Have you ever seen the face of a child when they receive an A for their work, test or on their report card? The moment is just precious. The joy and excitement and knowledge that they have done well is an affirmation of their effort and commitment to their work or task. Equally, mums and dads rejoice at their children achieving at this level and you see it in their pride and happiness for their child. Schools value students achieving A grades. We proudly share this news each year when we publish our Year 12 results. In 2019, 28.6% of all grades in Year 12 were an A with over 40 grades at A+, the equivalent of full marks. Society values the A grade and today greater emphasis and expectation is placed on students achieving an A.
About 10 years ago I was introduced to Benjamin Zander’s book The Art of Possibility in which Zander introduced the practice of Giving an A. Zander has been the chief conductor of the Boston Philharmonic Orchestra for the last 30 years and he teaches at several Colleges in the US. He introduced his practice of giving an A as a means of breaking a paradigm of seeing the A as a means to norm reference a class. In other words, only a small number of students can achieve the A and most will achieve a C and some will even achieve a D or E because someone has to come last. The idea that we would grade our students according to the normal distribution or bell curve with the mean being the C is very much part of our education system of the last century and no longer relevant.
Benjamin Zander developed this practice of giving an A to each of his students at the start of the year. He was searching for new methods to help his music students who operate in a competitive world of classical music. On the first day of class, he announces that everyone has already been given an A for the semester. Their responsibility however is to 1) document why they have earned that grade in a letter dated 12 months into the future describing how they have achieved the A and 2) act each day as an A student throughout the duration of the semester.
Giving each student an A on the first day of class has revolutionised his students’ lives. Benjamin Zander reports in his book that his students’ performance in the classroom and on stage improved significantly over their past performances. He was successful because he established a relationship based on how he values each student for their potential and capacity, he reinforces that from the beginning and inspires hope and excitement about being at the top of the class. The students become focused on what they want to be and want to achieve. They strive for excellence because that is what is expected from an A student. It completely switches the focus that students believe that they must prove to their teacher that they are worthy of an A.
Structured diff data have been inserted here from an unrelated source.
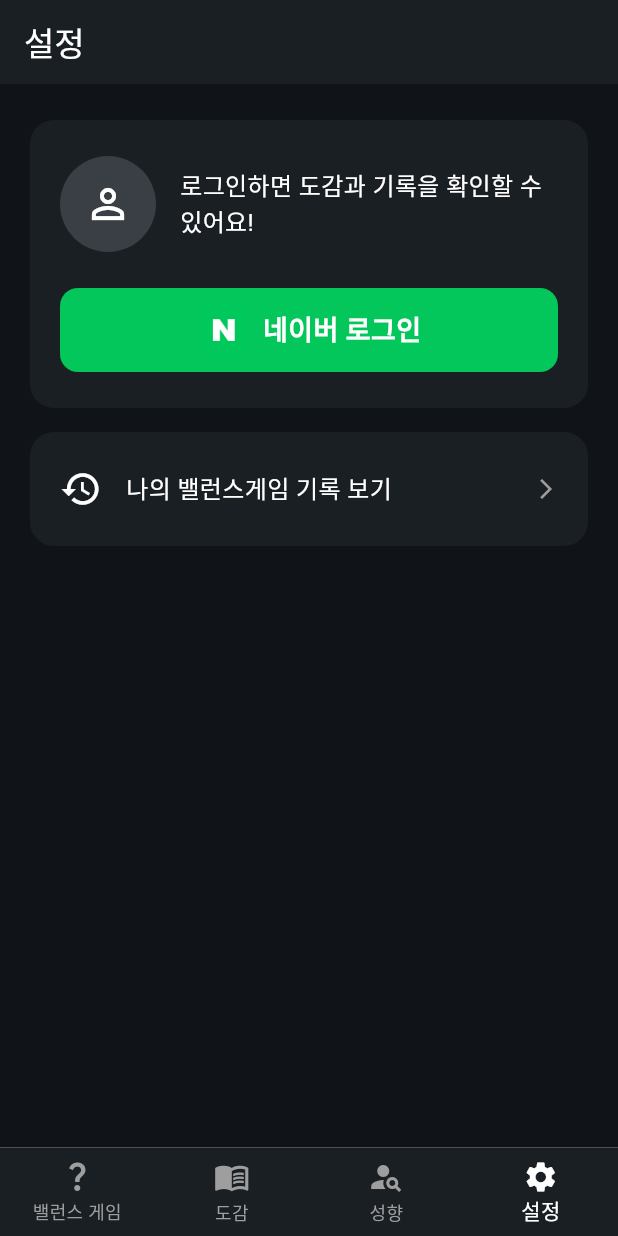
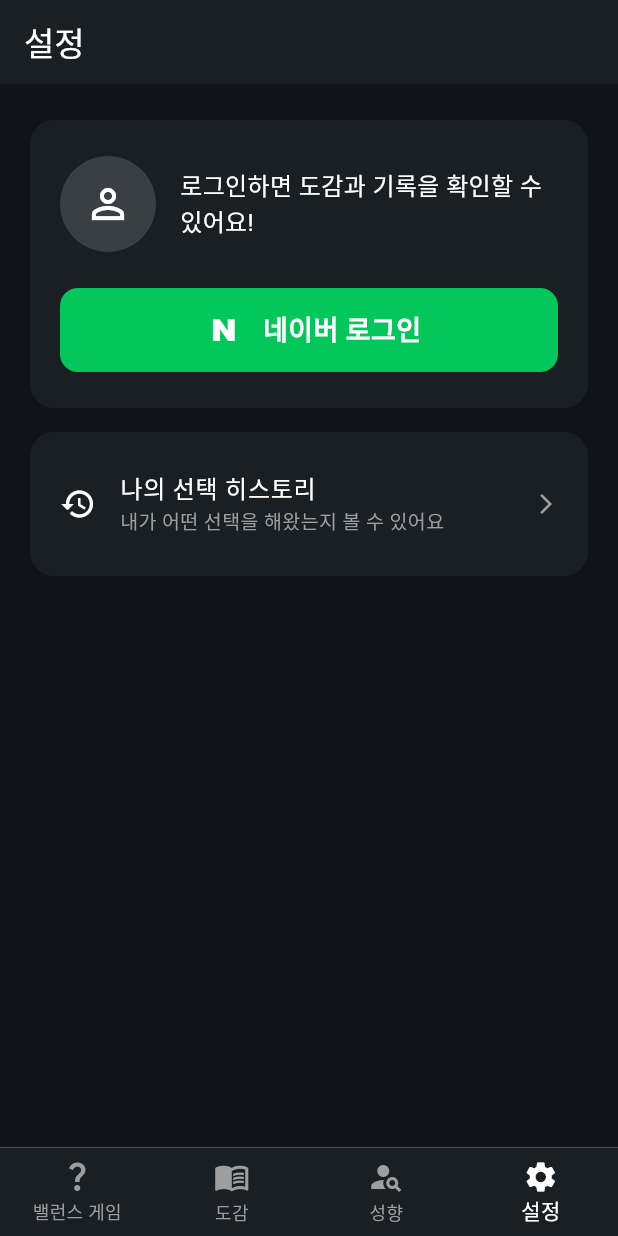
Before and after one commit to niw5924/balance-game, a Flutter app: the screen it shows after launch, item 4 of the bottom bar chosen, on a phone screen of 412 x 824 dp. Run offline on Flutter 3.47's test engine with Material 3 defaults, Android fonts, the phone set to English and light mode, and no system bars; our stand-ins replace another_flushbar, flutter_bloc, flutter_card_swiper, flutter_dotenv, flutter_secure_storage, freezed_annotation and 3 more; missing offline and left inert: flutter_animated_button, flutter_naver_login.

Commit message:
refactor: [record] settings/로 이동

```diff
--- a/lib/record/record_page.dart
+++ b/lib/settings/record/record_page.dart
@@ -3,8 +3,8 @@
 import 'package:intl/intl.dart';
 import 'package:collection/collection.dart';
 
-import '../auth/auth_provider.dart';
-import '../models/category_model.dart';
+import '../../auth/auth_provider.dart';
+import '../../models/category_model.dart';
 import 'record_page_cubit.dart';
 import 'record_page_state.dart';
 
--- a/lib/settings/settings_page.dart
+++ b/lib/settings/settings_page.dart
@@ -1,7 +1,7 @@
 import 'package:flutter/material.dart';
 import 'package:provider/provider.dart';
 import '../auth/auth_provider.dart';
-import '../record/record_page.dart';
+import 'record/record_page.dart';
 import '../widgets/custom_dialog.dart';
 
 class SettingsPage extends StatelessWidget {
@@ -115,36 +115,38 @@
               ),
             ),
             const SizedBox(height: 16),
-            GestureDetector(
-              onTap: () {
-                Navigator.push(
-                  context,
-                  MaterialPageRoute(builder: (_) => const RecordPage()),
-                );
-              },
-              child: Container(
-                padding:
-                    const EdgeInsets.symmetric(horizontal: 20, vertical: 24),
-                decoration: BoxDecoration(
-                  color: const Color(0xFF1A1F24),
+            Material(
+              color: const Color(0xFF1A1F24),
+              borderRadius: BorderRadius.circular(16),
+              child: ListTile(
+                shape: RoundedRectangleBorder(
                   borderRadius: BorderRadius.circular(16),
                 ),
-                child: Row(
-                  children: const [
-                    Icon(Icons.history, color: Colors.white, size: 28),
-                    SizedBox(width: 16),
-                    Expanded(
-                      child: Text(
-                        '나의 밸런스게임 기록 보기',
-                        style: TextStyle(
-                          fontSize: 16,
-                          color: Colors.white,
-                        ),
-                      ),
-                    ),
-                    Icon(Icons.arrow_forward_ios, color: Colors.grey, size: 16),
-                  ],
+                contentPadding:
+                    const EdgeInsets.symmetric(horizontal: 20, vertical: 12),
+                leading: const Icon(Icons.history, color: Colors.white),
+                title: const Text(
+                  '나의 선택 히스토리',
+                  style: TextStyle(
+                    fontSize: 16,
+                    color: Colors.white,
+                  ),
                 ),
+                subtitle: const Text(
+                  '내가 어떤 선택을 해왔는지 볼 수 있어요',
+                  style: TextStyle(
+                    fontSize: 13,
+                    color: Colors.grey,
+                  ),
+                ),
+                trailing: const Icon(Icons.arrow_forward_ios,
+                    color: Colors.grey, size: 16),
+                onTap: () {
+                  Navigator.push(
+                    context,
+                    MaterialPageRoute(builder: (_) => const RecordPage()),
+                  );
+                },
               ),
             ),
           ],
```
Also changed, not shown: lib/settings/record/record_page_cubit.dart (renamed from lib/record/record_page_cubit.dart), lib/settings/record/record_page_state.dart (renamed from lib/record/record_page_state.dart), lib/settings/record/record_page_state.freezed.dart (renamed from lib/record/record_page_state.freezed.dart).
The Art of Possibility is to see life through a lens which opens a gate for everyone to be successful. It focusses on our strengths and our uniqueness. There are no negative thoughts in this strategy. How many times have you heard a student saying that their worst subject is Mathematics, only to have this statement reinforced by a parent who says that they were never any good at Mathematics either? I understand why parents might say that to support their child, but it reinforces the negative thought of situation hopeless (“I wasn’t any good either”), or to consider another approach of what a glorious opportunity for you to be better than me because you can actually understand it.
At Cardijn we are constantly looking at strategies for supporting students to be at their best. Our slogan is “Inspiring the Best”. That means a deep belief in the Art of Possibility and that we should all start the year with a guaranteed A grade, but only if we can describe what that might look like at the end of the year and that we conduct, commit and work as an A grade student throughout the year. Anything is possible and therefore A grades will continue to rise at Cardijn.
Image credit: Paul Marotta https://www.benjaminzander.org/